“And I’ve never been so thirsty,” he recalled. “In the Western movies, the thirstiest cowboy on the screen is the one who dies. I recognized one of the nurses in the ER and told her I had to have something to drink, but she told me I couldn’t have anything; that’s when I knew again that I was going to die!
“Now,” he asked, “do you know what a trauma system means to me? A trauma system means Life. The people who transported me and those who treated me and my family – they were concerned, caring, and they continue still today to check on me.
“Tonight – hearing the Trauma Region experts talk, I learned I am an Alpha survivor – that’s just about as serious as an injury can get,” he mentioned.
“Both personally and as a Supervisor, it means a lot to me and to our citizens to know we can get hurt and that we have people trained to take care of us,” he added. “Since the Southeast Trauma Care Region started, if you can get to the right hospital alive and in the right time, you’ve got a chance.

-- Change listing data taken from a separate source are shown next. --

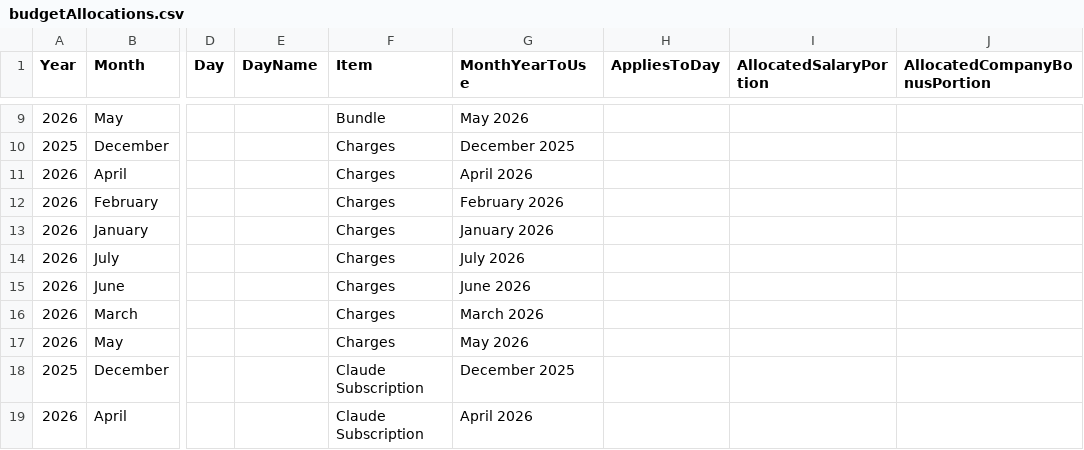
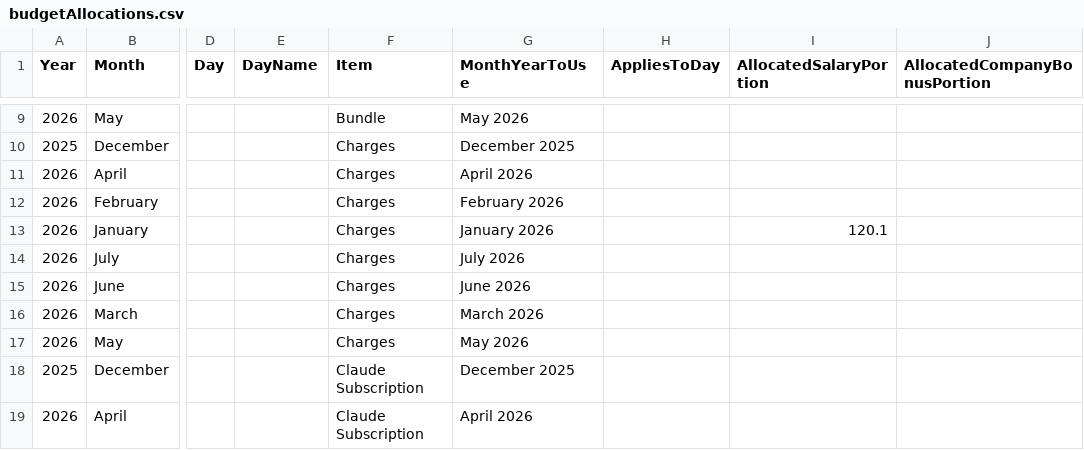
Before and after one commit to lolaaaaa1/lifeOS, a CSV file: data/budgetAllocations.csv, drawn as a sheet; only a part is shown, gaps mark what is left out; the diff names each change by its address in the sheet, - before the commit and + after, or states it on an @@ line.

Commit message:
Budget allocation January 2026

```diff
--- a/data/budgetAllocations.csv
+++ b/data/budgetAllocations.csv
-I13 (AllocatedSalaryPortion): (empty)
+I13 (AllocatedSalaryPortion): 120.1
```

I hope Stone County is never without AAA Ambulance, Rescue 7, and the Trauma Region.”
After their testimonials, SETCR President Oliver recognized other members of the Region Board of Directors, Region Chief Executive Officer Wade N. Spruill, Jr., and the trauma care team.
Whenever a trauma injury occurs, dozens of care-givers become active in the response, treatment, care, and rehabilitation, Oliver said.
He credited first responders – usually, fire rescue, law enforcement, and/or bystanders; emergency medical services (EMS) dispatch; EMS ground and/or air service workers, including EMT-Basics and EMT-Paramedics; for the air ambulance, a pilot and flight medic; the hospital’s emergency department (ED) physician; acute care nurse practitioner; ED staff nurse; ED patient care coordinator; social worker; respiratory therapist; lab technician; radiology, CT Scanner, and MRI technicians; radiologist; operating room nurse and technicians; intensive care unit nurse; SDU nurse; floor nurse; utilization management nurse (for placement); nursing supervisor; anesthesiologist; trauma surgeon/general surgeon; trauma medical director; orthopedic surgeon; neurosurgeon; environmental services/housekeeping; dietary services employees, rehabilitation personnel; the business office; and, certainly not least, the chaplaincy. .
The list includes almost everybody within every organization that “touches” a trauma victim.
Oliver particularly thanked the survivors for sharing their stories and meeting participants for helping celebrate Southeast Trauma Care Region.
About AAA Ambulance Service: AAA Ambulance Service, founded in 1965, created one of the first licensed emergency medical services providers in Mississippi. The community, tax-supported nonprofit organization’s mission is to save lives, prevent injuries, and reduce trauma-related personal anguish and health care costs. For more information, visit http://www.aaaambulance.net.
Contact: Christy M. Joy
PO Box 17889
Hattiesburg, MS 39404
207 South. 28th Ave.
Hattiesburg, MS 39401
(601) 264-0175 SND.Email